[Opening SUPPLIED INFORMATION section]
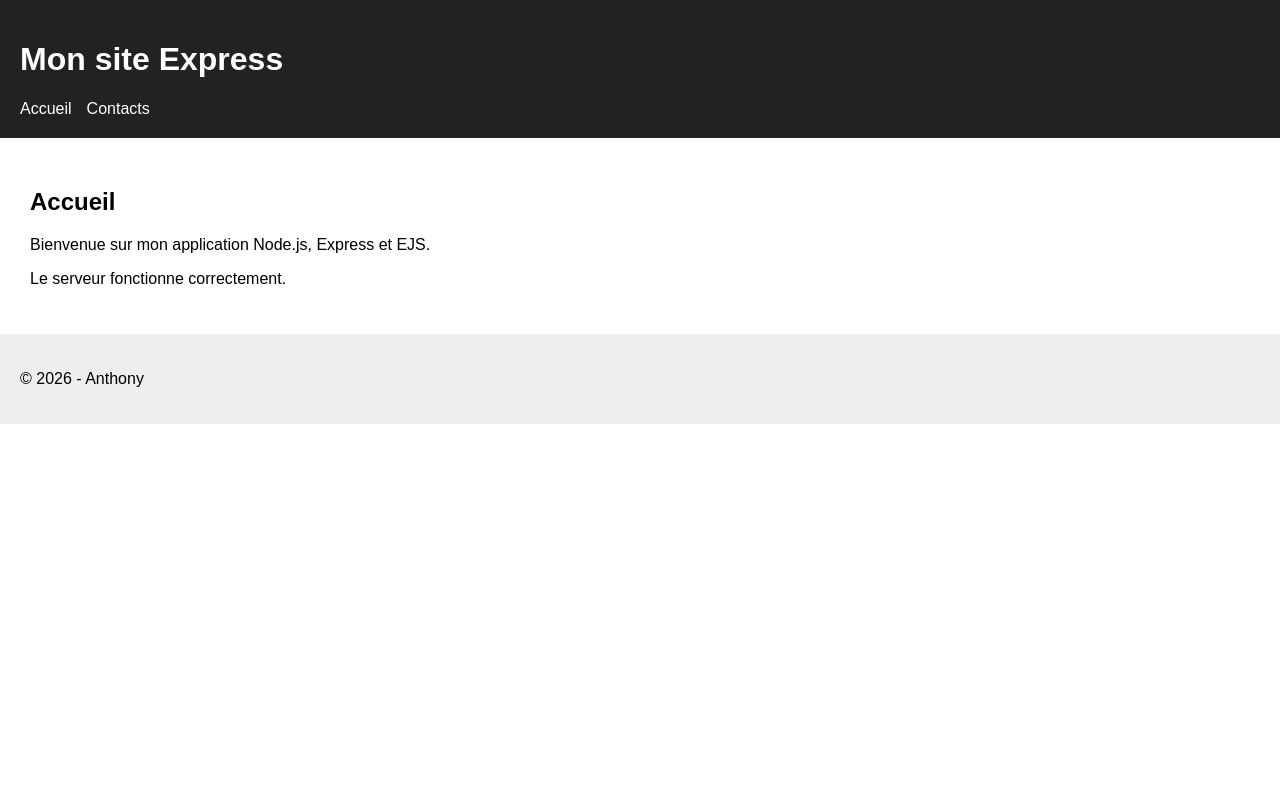
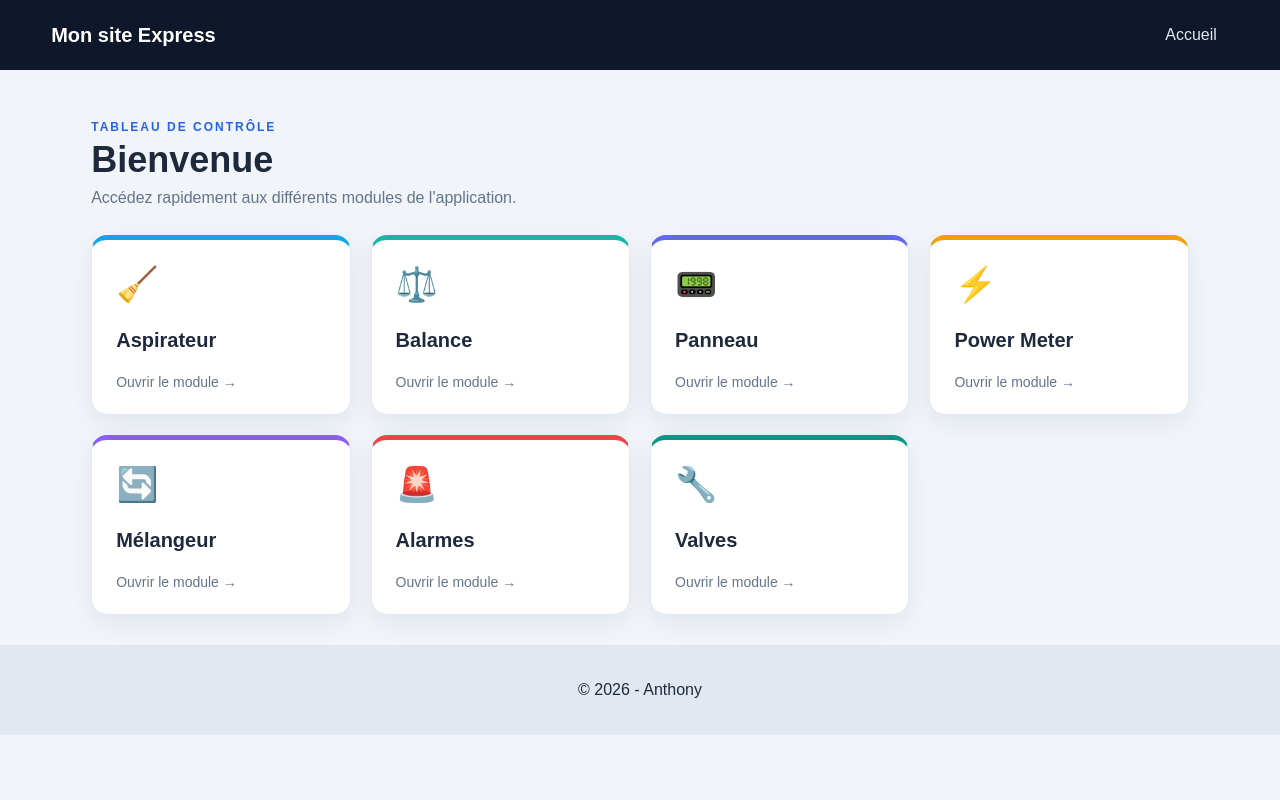
Before and after one commit to Anthony-Pasto/PFI_Integration, a Node project: template views/pages/index.ejs in a window 1280 px wide. Run offline with Node 20 templates, Linux system fonts and the light colour scheme; the template is opened without the code that fills it, so the values that code supplies are empty; some libraries are stand-ins or nearby versions.

Commit message:
belle source

```diff
--- a/app.js
+++ b/app.js
@@ -117,7 +117,6 @@ app.use('/melangeur', require('./routes/MELANGEUR'));
 app.use('/alarmes', require('./routes/ALARMES'));
 app.use('/valves', require('./routes/VALVES'));
 
-app.use('/contacts', require('./routes/contacts'));
 app.use((req, res) => res.status(404).render('pages/404', { title: 'Page introuvable' }));
 app.use((err, req, res, next) => {
   res.locals.message = err.message;
--- a/public/css/style.css
+++ b/public/css/style.css
@@ -1,9 +1,165 @@
-body { font-family: Arial, sans-serif; margin: 0; }
-header { padding: 20px; background: #222; color: white; }
-nav a { color: white; margin-right: 15px; text-decoration: none; }
-main { padding: 30px; }
-footer { padding: 20px; background: #eee; }
-form div { margin-bottom: 15px; }
-label { display: block; margin-bottom: 5px; }
-input, textarea { box-sizing: border-box; padding: 8px; width: min(100%, 300px); }
-button { padding: 10px 20px; }
+* {
+    box-sizing: border-box;
+}
+
+body {
+    min-height: 100vh;
+    margin: 0;
+    font-family: Arial, sans-serif;
+    color: #1e293b;
+    background: #f1f5f9;
+}
+
+header {
+    display: flex;
+    align-items: center;
+    justify-content: space-between;
+    gap: 20px;
+    padding: 18px 4%;
+    background: #0f172a;
+    color: white;
+}
+
+header h1 {
+    margin: 0;
+    font-size: 20px;
+}
+
+nav {
+    display: flex;
+    gap: 10px;
+}
+
+nav a {
+    padding: 8px 12px;
+    border-radius: 8px;
+    color: #e2e8f0;
+    text-decoration: none;
+}
+
+nav a:hover {
+    background: #1e293b;
+    color: white;
+}
+
+main {
+    padding: 30px 4%;
+}
+
+.dashboard {
+    max-width: 1200px;
+    margin: auto;
+}
+
+.dashboard-intro {
+    margin: 20px 0 28px;
+}
+
+.dashboard-intro h2 {
+    margin: 5px 0 8px;
+    font-size: 36px;
+}
+
+.dashboard-intro p:last-child {
+    margin: 0;
+    color: #64748b;
+}
+
+.eyebrow {
+    margin: 0;
+    color: #2563eb;
+    font-size: 12px;
+    font-weight: bold;
+    letter-spacing: 2px;
+}
+
+.module-grid {
+    display: grid;
+    grid-template-columns: repeat(auto-fit, minmax(220px, 1fr));
+    gap: 20px;
+}
+
+.module-card {
+    display: flex;
+    min-height: 180px;
+    flex-direction: column;
+    padding: 24px;
+    border: 1px solid #e2e8f0;
+    border-radius: 16px;
+    background: white;
+    color: #1e293b;
+    text-decoration: none;
+    box-shadow: 0 8px 24px rgba(15, 23, 42, 0.07);
+    transition: transform 180ms ease, box-shadow 180ms ease;
+}
+
+.module-card:hover {
+    transform: translateY(-5px);
+    box-shadow: 0 14px 30px rgba(15, 23, 42, 0.13);
+}
+
+.module-icon {
+    margin-bottom: 25px;
+    font-size: 34px;
+}
+
+.module-name {
+    font-size: 20px;
+    font-weight: bold;
+}
+
+.module-action {
+    margin-top: auto;
+    padding-top: 18px;
+    color: #64748b;
+    font-size: 14px;
+}
+
+.aspirateur { border-top: 5px solid #0ea5e9; }
+.balance { border-top: 5px solid #14b8a6; }
+.panneau { border-top: 5px solid #6366f1; }
+.powermeter { border-top: 5px solid #f59e0b; }
+.melangeur { border-top: 5px solid #8b5cf6; }
+.alarmes { border-top: 5px solid #ef4444; }
+.valves { border-top: 5px solid #0d9488; }
+
+footer {
+    padding: 20px 4%;
+    background: #e2e8f0;
+    text-align: center;
+}
+
+form div {
+    margin-bottom: 15px;
+}
+
+label {
+    display: block;
+    margin-bottom: 5px;
+}
+
+input,
+textarea {
+    box-sizing: border-box;
+    padding: 8px;
+    width: min(100%, 300px);
+}
+
+button {
+    padding: 10px 20px;
+}
+
+@media (max-width: 600px) {
+    header {
+        align-items: flex-start;
+        flex-direction: column;
+    }
+
+    nav {
+        flex-wrap: wrap;
+    }
+
+    .dashboard-intro h2 {
+        font-size: 28px;
+    }
+}
--- a/views/pages/index.ejs
+++ b/views/pages/index.ejs
@@ -1,6 +1,64 @@
 <!DOCTYPE html>
-<html lang="fr"><head><%- include('../partials/head') %></head><body>
-<%- include('../partials/header') %>
-<main><h2>Accueil</h2><p>Bienvenue sur mon application Node.js, Express et EJS.</p><p>Le serveur fonctionne correctement.</p></main>
-<%- include('../partials/footer') %>
-</body></html>
+<html lang="fr">
+
+<head><%- include('../partials/head') %></head>
+
+<body>
+    <%- include('../partials/header') %>
+<!-- Generer par AI -->
+    <main class="dashboard">
+        <section class="dashboard-intro">
+            <p class="eyebrow">TABLEAU DE CONTRÔLE</p>
+            <h2>Bienvenue</h2>
+            <p>Accédez rapidement aux différents modules de l'application.</p>
+        </section>
+
+        <section class="module-grid" aria-label="Modules disponibles">
+            <a class="module-card aspirateur" href="/aspirateur">
+                <span class="module-icon">🧹</span>
+                <span class="module-name">Aspirateur</span>
+                <span class="module-action">Ouvrir le module →</span>
+            </a>
+
+            <a class="module-card balance" href="/balance">
+                <span class="module-icon">⚖️</span>
+                <span class="module-name">Balance</span>
+                <span class="module-action">Ouvrir le module →</span>
+            </a>
+
+            <a class="module-card panneau" href="/panneau">
+                <span class="module-icon">📟</span>
+                <span class="module-name">Panneau</span>
+                <span class="module-action">Ouvrir le module →</span>
+            </a>
+
+            <a class="module-card powermeter" href="/powermeter">
+                <span class="module-icon">⚡</span>
+                <span class="module-name">Power Meter</span>
+                <span class="module-action">Ouvrir le module →</span>
+            </a>
+
+            <a class="module-card melangeur" href="/melangeur">
+                <span class="module-icon">🔄</span>
+                <span class="module-name">Mélangeur</span>
+                <span class="module-action">Ouvrir le module →</span>
+            </a>
+
+            <a class="module-card alarmes" href="/alarmes">
+                <span class="module-icon">🚨</span>
+                <span class="module-name">Alarmes</span>
+                <span class="module-action">Ouvrir le module →</span>
+            </a>
+
+            <a class="module-card valves" href="/valves">
+                <span class="module-icon">🔧</span>
+                <span class="module-name">Valves</span>
+                <span class="module-action">Ouvrir le module →</span>
+            </a>
+        </section>
+    </main>
+<!-- Fin Generer par AI -->
+    <%- include('../partials/footer') %>
+</body>
+
+</html>
--- a/views/partials/header.ejs
+++ b/views/partials/header.ejs
@@ -1 +1 @@
-<header><h1>Mon site Express</h1><nav><a href="/">Accueil</a><a href="/contacts">Contacts</a></nav></header>
+<header><h1>Mon site Express</h1><nav><a href="/">Accueil</a></nav></header>
```
Also changed, not shown: A_Faire.md (added, +1 -0 lines), README.md.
[Closing SUPPLIED INFORMATION section]
**YOUR ASSIGNMENT:** Leaving the images out, return every record exactly.

**RESULT BELOW:**
Before and after one commit to Anthony-Pasto/PFI_Integration, a Node project: template views/pages/index.ejs in a window 1280 px wide. Run offline with Node 20 templates, Linux system fonts and the light colour scheme; the template is opened without the code that fills it, so the values that code supplies are empty; some libraries are stand-ins or nearby versions.

Commit message:
belle source

```diff
--- a/app.js
+++ b/app.js
@@ -117,7 +117,6 @@ app.use('/melangeur', require('./routes/MELANGEUR'));
 app.use('/alarmes', require('./routes/ALARMES'));
 app.use('/valves', require('./routes/VALVES'));
 
-app.use('/contacts', require('./routes/contacts'));
 app.use((req, res) => res.status(404).render('pages/404', { title: 'Page introuvable' }));
 app.use((err, req, res, next) => {
   res.locals.message = err.message;
--- a/public/css/style.css
+++ b/public/css/style.css
@@ -1,9 +1,165 @@
-body { font-family: Arial, sans-serif; margin: 0; }
-header { padding: 20px; background: #222; color: white; }
-nav a { color: white; margin-right: 15px; text-decoration: none; }
-main { padding: 30px; }
-footer { padding: 20px; background: #eee; }
-form div { margin-bottom: 15px; }
-label { display: block; margin-bottom: 5px; }
-input, textarea { box-sizing: border-box; padding: 8px; width: min(100%, 300px); }
-button { padding: 10px 20px; }
+* {
+    box-sizing: border-box;
+}
+
+body {
+    min-height: 100vh;
+    margin: 0;
+    font-family: Arial, sans-serif;
+    color: #1e293b;
+    background: #f1f5f9;
+}
+
+header {
+    display: flex;
+    align-items: center;
+    justify-content: space-between;
+    gap: 20px;
+    padding: 18px 4%;
+    background: #0f172a;
+    color: white;
+}
+
+header h1 {
+    margin: 0;
+    font-size: 20px;
+}
+
+nav {
+    display: flex;
+    gap: 10px;
+}
+
+nav a {
+    padding: 8px 12px;
+    border-radius: 8px;
+    color: #e2e8f0;
+    text-decoration: none;
+}
+
+nav a:hover {
+    background: #1e293b;
+    color: white;
+}
+
+main {
+    padding: 30px 4%;
+}
+
+.dashboard {
+    max-width: 1200px;
+    margin: auto;
+}
+
+.dashboard-intro {
+    margin: 20px 0 28px;
+}
+
+.dashboard-intro h2 {
+    margin: 5px 0 8px;
+    font-size: 36px;
+}
+
+.dashboard-intro p:last-child {
+    margin: 0;
+    color: #64748b;
+}
+
+.eyebrow {
+    margin: 0;
+    color: #2563eb;
+    font-size: 12px;
+    font-weight: bold;
+    letter-spacing: 2px;
+}
+
+.module-grid {
+    display: grid;
+    grid-template-columns: repeat(auto-fit, minmax(220px, 1fr));
+    gap: 20px;
+}
+
+.module-card {
+    display: flex;
+    min-height: 180px;
+    flex-direction: column;
+    padding: 24px;
+    border: 1px solid #e2e8f0;
+    border-radius: 16px;
+    background: white;
+    color: #1e293b;
+    text-decoration: none;
+    box-shadow: 0 8px 24px rgba(15, 23, 42, 0.07);
+    transition: transform 180ms ease, box-shadow 180ms ease;
+}
+
+.module-card:hover {
+    transform: translateY(-5px);
+    box-shadow: 0 14px 30px rgba(15, 23, 42, 0.13);
+}
+
+.module-icon {
+    margin-bottom: 25px;
+    font-size: 34px;
+}
+
+.module-name {
+    font-size: 20px;
+    font-weight: bold;
+}
+
+.module-action {
+    margin-top: auto;
+    padding-top: 18px;
+    color: #64748b;
+    font-size: 14px;
+}
+
+.aspirateur { border-top: 5px solid #0ea5e9; }
+.balance { border-top: 5px solid #14b8a6; }
+.panneau { border-top: 5px solid #6366f1; }
+.powermeter { border-top: 5px solid #f59e0b; }
+.melangeur { border-top: 5px solid #8b5cf6; }
+.alarmes { border-top: 5px solid #ef4444; }
+.valves { border-top: 5px solid #0d9488; }
+
+footer {
+    padding: 20px 4%;
+    background: #e2e8f0;
+    text-align: center;
+}
+
+form div {
+    margin-bottom: 15px;
+}
+
+label {
+    display: block;
+    margin-bottom: 5px;
+}
+
+input,
+textarea {
+    box-sizing: border-box;
+    padding: 8px;
+    width: min(100%, 300px);
+}
+
+button {
+    padding: 10px 20px;
+}
+
+@media (max-width: 600px) {
+    header {
+        align-items: flex-start;
+        flex-direction: column;
+    }
+
+    nav {
+        flex-wrap: wrap;
+    }
+
+    .dashboard-intro h2 {
+        font-size: 28px;
+    }
+}
--- a/views/pages/index.ejs
+++ b/views/pages/index.ejs
@@ -1,6 +1,64 @@
 <!DOCTYPE html>
-<html lang="fr"><head><%- include('../partials/head') %></head><body>
-<%- include('../partials/header') %>
-<main><h2>Accueil</h2><p>Bienvenue sur mon application Node.js, Express et EJS.</p><p>Le serveur fonctionne correctement.</p></main>
-<%- include('../partials/footer') %>
-</body></html>
+<html lang="fr">
+
+<head><%- include('../partials/head') %></head>
+
+<body>
+    <%- include('../partials/header') %>
+<!-- Generer par AI -->
+    <main class="dashboard">
+        <section class="dashboard-intro">
+            <p class="eyebrow">TABLEAU DE CONTRÔLE</p>
+            <h2>Bienvenue</h2>
+            <p>Accédez rapidement aux différents modules de l'application.</p>
+        </section>
+
+        <section class="module-grid" aria-label="Modules disponibles">
+            <a class="module-card aspirateur" href="/aspirateur">
+                <span class="module-icon">🧹</span>
+                <span class="module-name">Aspirateur</span>
+                <span class="module-action">Ouvrir le module →</span>
+            </a>
+
+            <a class="module-card balance" href="/balance">
+                <span class="module-icon">⚖️</span>
+                <span class="module-name">Balance</span>
+                <span class="module-action">Ouvrir le module →</span>
+            </a>
+
+            <a class="module-card panneau" href="/panneau">
+                <span class="module-icon">📟</span>
+                <span class="module-name">Panneau</span>
+                <span class="module-action">Ouvrir le module →</span>
+            </a>
+
+            <a class="module-card powermeter" href="/powermeter">
+                <span class="module-icon">⚡</span>
+                <span class="module-name">Power Meter</span>
+                <span class="module-action">Ouvrir le module →</span>
+            </a>
+
+            <a class="module-card melangeur" href="/melangeur">
+                <span class="module-icon">🔄</span>
+                <span class="module-name">Mélangeur</span>
+                <span class="module-action">Ouvrir le module →</span>
+            </a>
+
+            <a class="module-card alarmes" href="/alarmes">
+                <span class="module-icon">🚨</span>
+                <span class="module-name">Alarmes</span>
+                <span class="module-action">Ouvrir le module →</span>
+            </a>
+
+            <a class="module-card valves" href="/valves">
+                <span class="module-icon">🔧</span>
+                <span class="module-name">Valves</span>
+                <span class="module-action">Ouvrir le module →</span>
+            </a>
+        </section>
+    </main>
+<!-- Fin Generer par AI -->
+    <%- include('../partials/footer') %>
+</body>
+
+</html>
--- a/views/partials/header.ejs
+++ b/views/partials/header.ejs
@@ -1 +1 @@
-<header><h1>Mon site Express</h1><nav><a href="/">Accueil</a><a href="/contacts">Contacts</a></nav></header>
+<header><h1>Mon site Express</h1><nav><a href="/">Accueil</a></nav></header>
```
Also changed, not shown: A_Faire.md (added, +1 -0 lines), README.md.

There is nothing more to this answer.